Talk about the, related to that, talk about the Hershey demonstration. Do you remember that? Can you describe that?

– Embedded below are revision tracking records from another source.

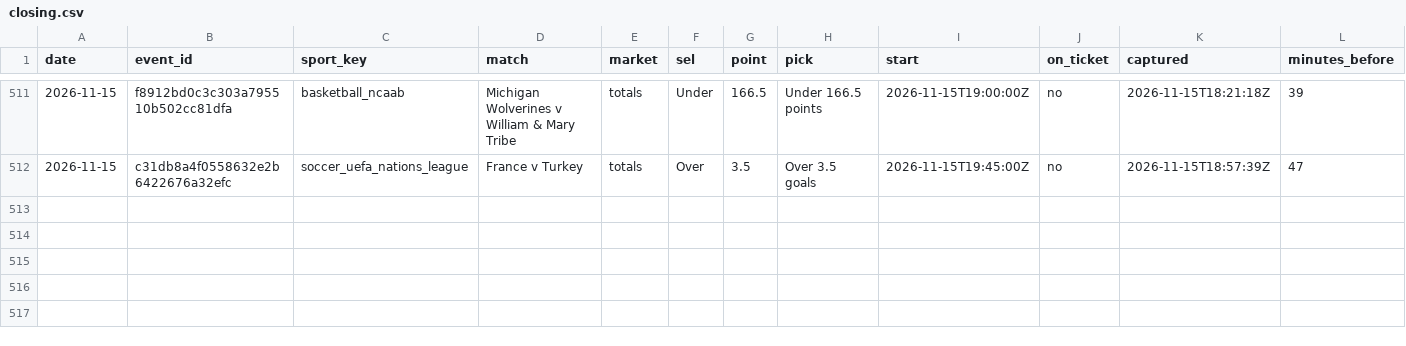
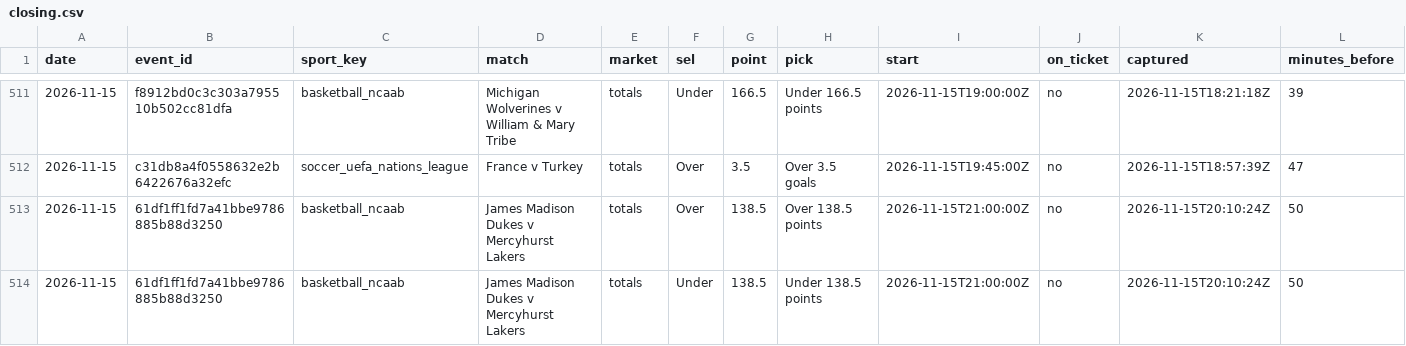
Before and after one commit to tralesmile/kockajse, a CSV file: data/closing.csv, drawn as a sheet; only a part is shown, gaps mark what is left out; rows hold the shown columns only; the diff names each change by its address in the sheet, - before the commit and + after, or states it on an @@ line.

Commit message:
Update closing prices

```diff
--- a/data/closing.csv
+++ b/data/closing.csv
+row 513: 2026-11-15 | 61df1ff1fd7a41bbe9786885b88d3250 | basketball_ncaab | James Madison Dukes v Mercyhurst Lakers | totals | Over | 138.5 | Over 138.5 points | 2026-11-15T21:00:00Z | no | 2026-11-15T20:10:24Z | 50
+row 514: 2026-11-15 | 61df1ff1fd7a41bbe9786885b88d3250 | basketball_ncaab | James Madison Dukes v Mercyhurst Lakers | totals | Under | 138.5 | Under 138.5 points | 2026-11-15T21:00:00Z | no | 2026-11-15T20:10:24Z | 50
```
Also changed, not shown: 2 other files.
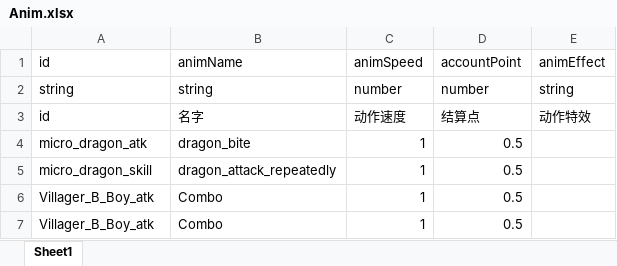
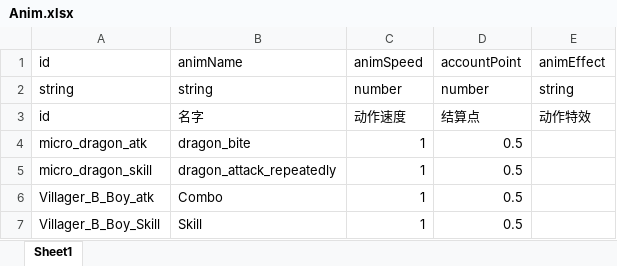
Before and after one commit to a26053200/CardWar, an Excel workbook: Excel/Anim.xlsx, sheet Sheet1, drawn as a sheet; values as stored, in another font and other column widths than the file's, no borders; the diff names each change by its address in the sheet, - before the commit and + after, or states it on an @@ line.

```diff
--- a/Excel/Anim.xlsx (sheet Sheet1)
+++ b/Excel/Anim.xlsx (sheet Sheet1)
-A7: Villager_B_Boy_atk
+A7: Villager_B_Boy_Skill
-B7: Combo
+B7: Skill
```
Also changed, not shown: Excel/Account.xlsx, Excel/Avatar.xlsx, 3 other files.
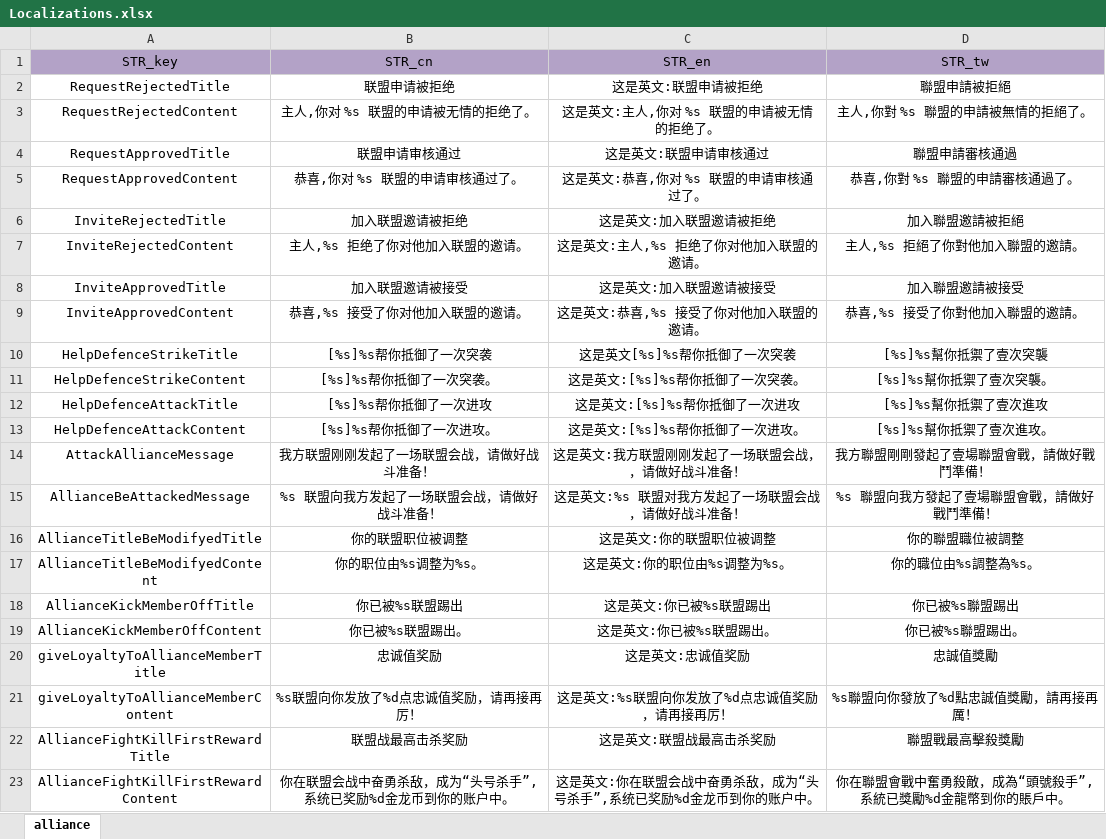
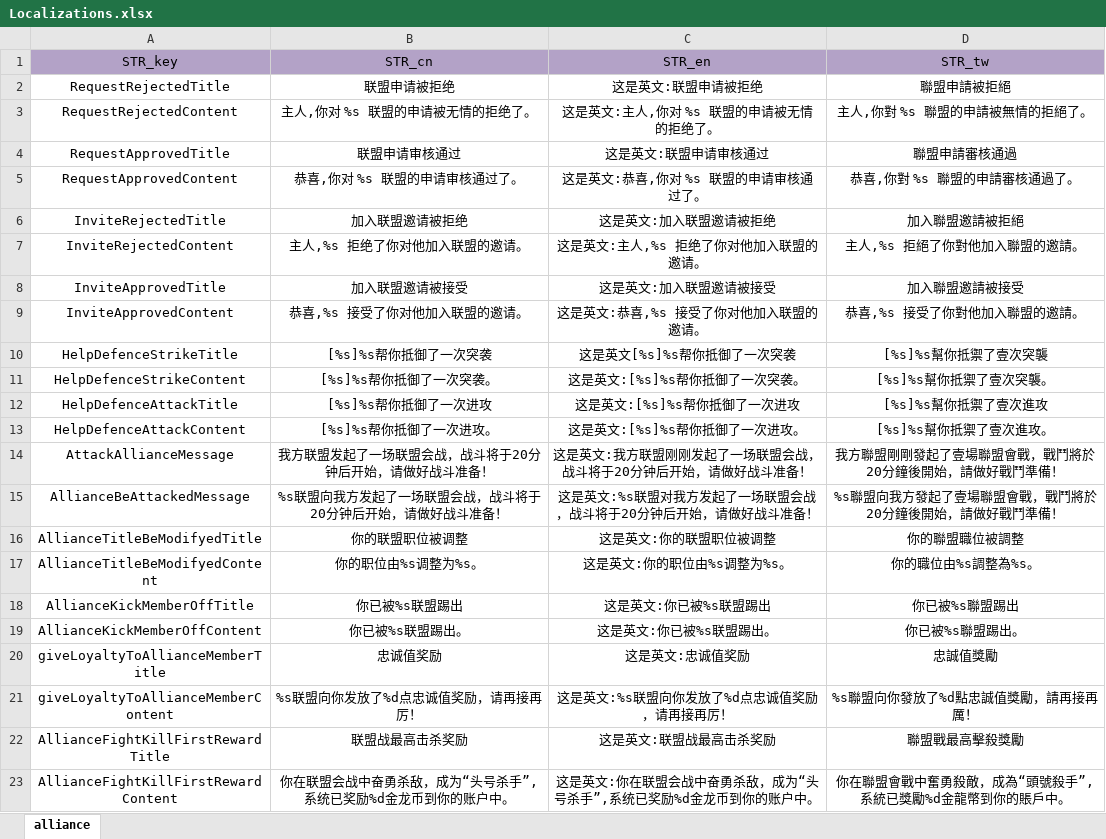
Before and after one commit to ModunZhang/kod_docs, an Excel workbook: datas/server/Localizations.xlsx, sheet alliance, drawn as a sheet; values as stored, in another font and other column widths than the file's, no borders; the diff names each change by its address in the sheet, - before the commit and + after, or states it on an @@ line.

Commit message:
调整配置文件

```diff
--- a/datas/server/Localizations.xlsx (sheet alliance)
+++ b/datas/server/Localizations.xlsx (sheet alliance)
-B14 (STR_cn): 我方联盟刚刚发起了一场联盟会战，请做好战斗准备！
+B14 (STR_cn): 我方联盟发起了一场联盟会战，战斗将于20分钟后开始，请做好战斗准备！
-C14 (STR_en): 这是英文:我方联盟刚刚发起了一场联盟会战，，请做好战斗准备！
+C14 (STR_en): 这是英文:我方联盟刚刚发起了一场联盟会战，战斗将于20分钟后开始，请做好战斗准备！
-D14 (STR_tw): 我方聯盟剛剛發起了壹場聯盟會戰，請做好戰鬥準備！
+D14 (STR_tw): 我方聯盟剛剛發起了壹場聯盟會戰，戰鬥將於20分鐘後開始，請做好戰鬥準備！
-B15 (STR_cn): %s 联盟向我方发起了一场联盟会战，请做好战斗准备！
+B15 (STR_cn): %s联盟向我方发起了一场联盟会战，战斗将于20分钟后开始，请做好战斗准备！
-C15 (STR_en): 这是英文:%s 联盟对我方发起了一场联盟会战，请做好战斗准备！
+C15 (STR_en): 这是英文:%s联盟对我方发起了一场联盟会战，战斗将于20分钟后开始，请做好战斗准备！
-D15 (STR_tw): %s 聯盟向我方發起了壹場聯盟會戰，請做好戰鬥準備！
+D15 (STR_tw): %s聯盟向我方發起了壹場聯盟會戰，戰鬥將於20分鐘後開始，請做好戰鬥準備！
```
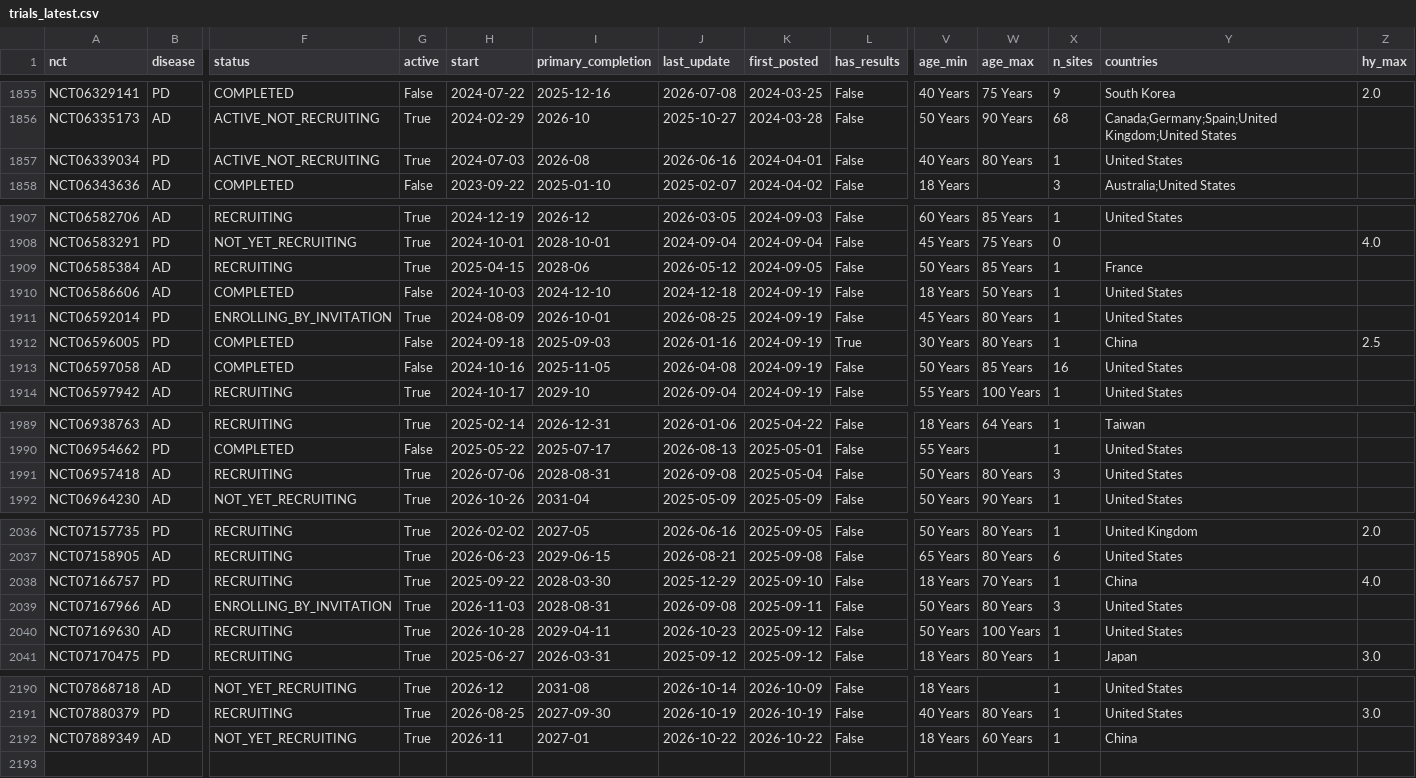
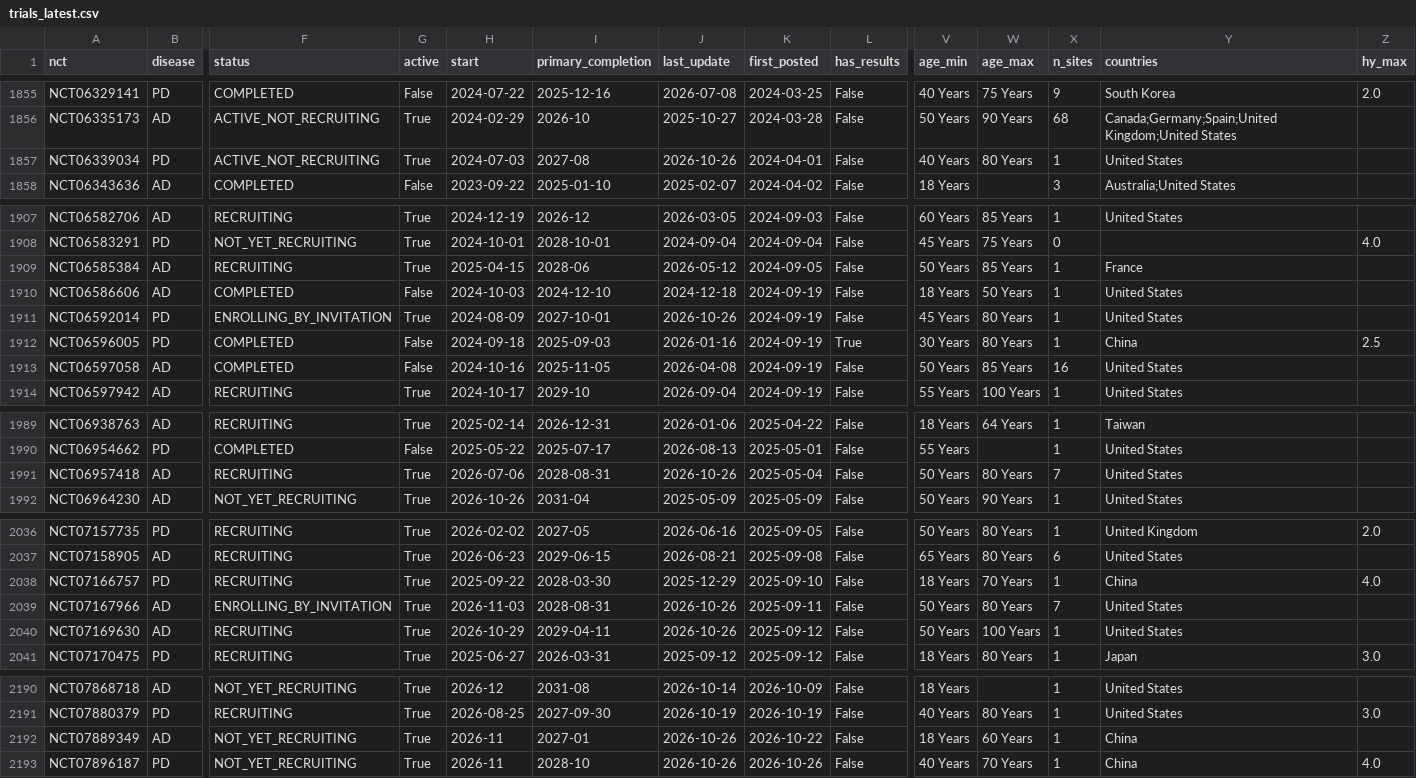
Before and after one commit to rddtrace-lab/neurotrials, a CSV file: data/trials_latest.csv, drawn as a sheet; only a part is shown, gaps mark what is left out; rows hold the shown columns only; the diff covers the shown part only; the diff names each change by its address in the sheet, - before the commit and + after, or states it on an @@ line.

Commit message:
neurotrials data: 2026-10-27

```diff
--- a/data/trials_latest.csv
+++ b/data/trials_latest.csv
-I1857 (primary_completion): 2026-08
+I1857 (primary_completion): 2027-08
-J1857 (last_update): 2026-06-16
+J1857 (last_update): 2026-10-26
-I1911 (primary_completion): 2026-10-01
+I1911 (primary_completion): 2027-10-01
-J1911 (last_update): 2026-08-25
+J1911 (last_update): 2026-10-26
-J1991 (last_update): 2026-09-08
+J1991 (last_update): 2026-10-26
-X1991 (n_sites): 3
+X1991 (n_sites): 7
-J2039 (last_update): 2026-09-08
+J2039 (last_update): 2026-10-26
-X2039 (n_sites): 3
+X2039 (n_sites): 7
-H2040 (start): 2026-10-28
+H2040 (start): 2026-10-29
-J2040 (last_update): 2026-10-23
+J2040 (last_update): 2026-10-26
-J2192 (last_update): 2026-10-22
+J2192 (last_update): 2026-10-26
+row 2193: NCT07896187 | PD | NOT_YET_RECRUITING | True | 2026-11 | 2028-10 | 2026-10-26 | 2026-10-26 | False | 40 Years | 70 Years | 1 | China | 4.0
```
Also changed, not shown: 4 edited cells elsewhere in this file, data/cart/trials_latest.csv, data/events.csv, 2 other files.
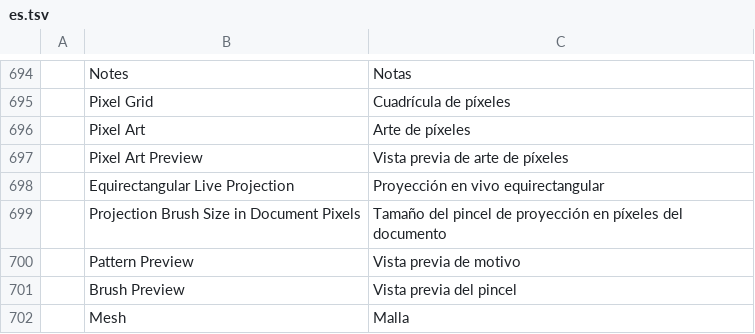
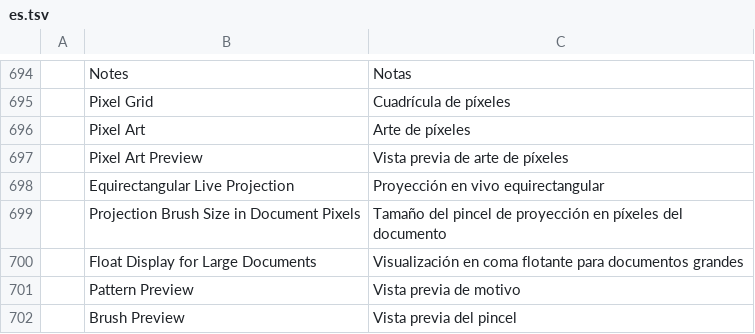
Before and after one commit to edlo727/photocraft, a TSV file: crates/ui-egui/src/i18n/es.tsv, drawn as a sheet; only a part is shown, gaps mark what is left out; the shorter side is filled out with more unchanged rows; the diff names each change by its address in the sheet, - before the commit and + after, or states it on an @@ line.

```diff
--- a/crates/ui-egui/src/i18n/es.tsv
+++ b/crates/ui-egui/src/i18n/es.tsv
+row 700:  | Float Display for Large Documents | Visualización en coma flotante para documentos grandes
```
Also changed, not shown: crates/ui-egui/src/i18n/el.tsv, crates/ui-egui/src/i18n/fr.tsv, 23 other files.
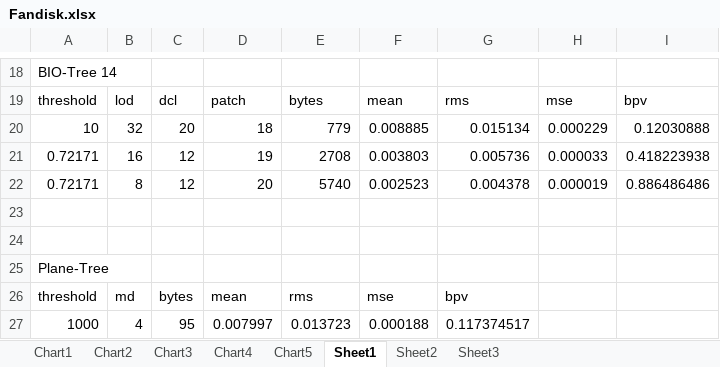
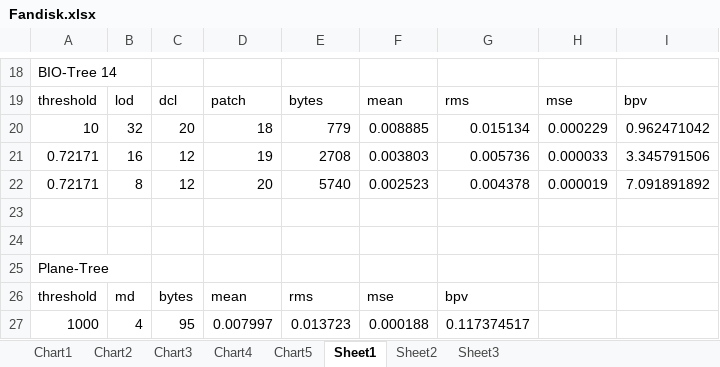
Before and after one commit to lukes611/phdThesis, an Excel workbook: experiments/compression/results.2017/Fandisk.xlsx, sheet Sheet1, drawn as a sheet; only a part is shown, gaps mark what is left out; values as stored, in another font and other column widths than the file's, no borders; charts and pictures not drawn; the diff names each change by its address in the sheet, - before the commit and + after, or states it on an @@ line.

```diff
--- a/experiments/compression/results.2017/Fandisk.xlsx (sheet Sheet1)
+++ b/experiments/compression/results.2017/Fandisk.xlsx (sheet Sheet1)
-I20: 0.12030888
+I20: 0.962471042
-I21: 0.418223938
+I21: 3.345791506
-I22: 0.886486486
+I22: 7.091891892
```
Also changed, not shown: charts or pictures, experiments/compression/results.2017/HorseRes.xlsx, experiments/compression/results.2017/RabbitRes.xlsx, 2 other files.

When General Hershey came to, to Howard he came I, I think to support the war and the draft. I'm not quite certain because he never got to speak. There were a, a corp of, of young men from Philadelphia who had planned a demonstration. And they told me that they were going to do something. They didn't say what and that I should come. So I came. And I, I wouldn't have come otherwise. And, they stopped him from speaking. They got up chanting "America is the Black man's battleground." They had placards and Hershey stopped. I remember him looking at them like a grandfather. Like he understood. And he, he just, he didn't speak and Carl Anderson was Dean of Students, I think, at that time. He came over to escort him off stage, like he's protecting him. But there was nothing to protect him from. They were, they were chanting but they weren't trying to, ah, to harm him. They just were trying to stop the program, which they did and we, and we left. That was all there was to it. But a big thing was made out of it. I remember that Robin Gregory was there because she and I had been talking afterward and she and a number of other students, I think Tony Gittens was involved in that, they were called before the judiciary to be expelled from school for disrupting this, ah, program. All right, so when they went to their judiciary hearing that's when, ah, some more students came to disrupt the hearing. I remember Dean Snowden. I was, funny, I was always outside it seemed like on all these, these early demonstrations, and, ah, watching. And they disrupted the hearing, kept the hearing from being, from, from taking place. Because we knew that, as in past, if you went to a hearing automatically that meant you were going to be expelled. I'd never known anybody to make it through the hearing, called them kangaroo court I think, something like that. So that, that's the Hershey incident.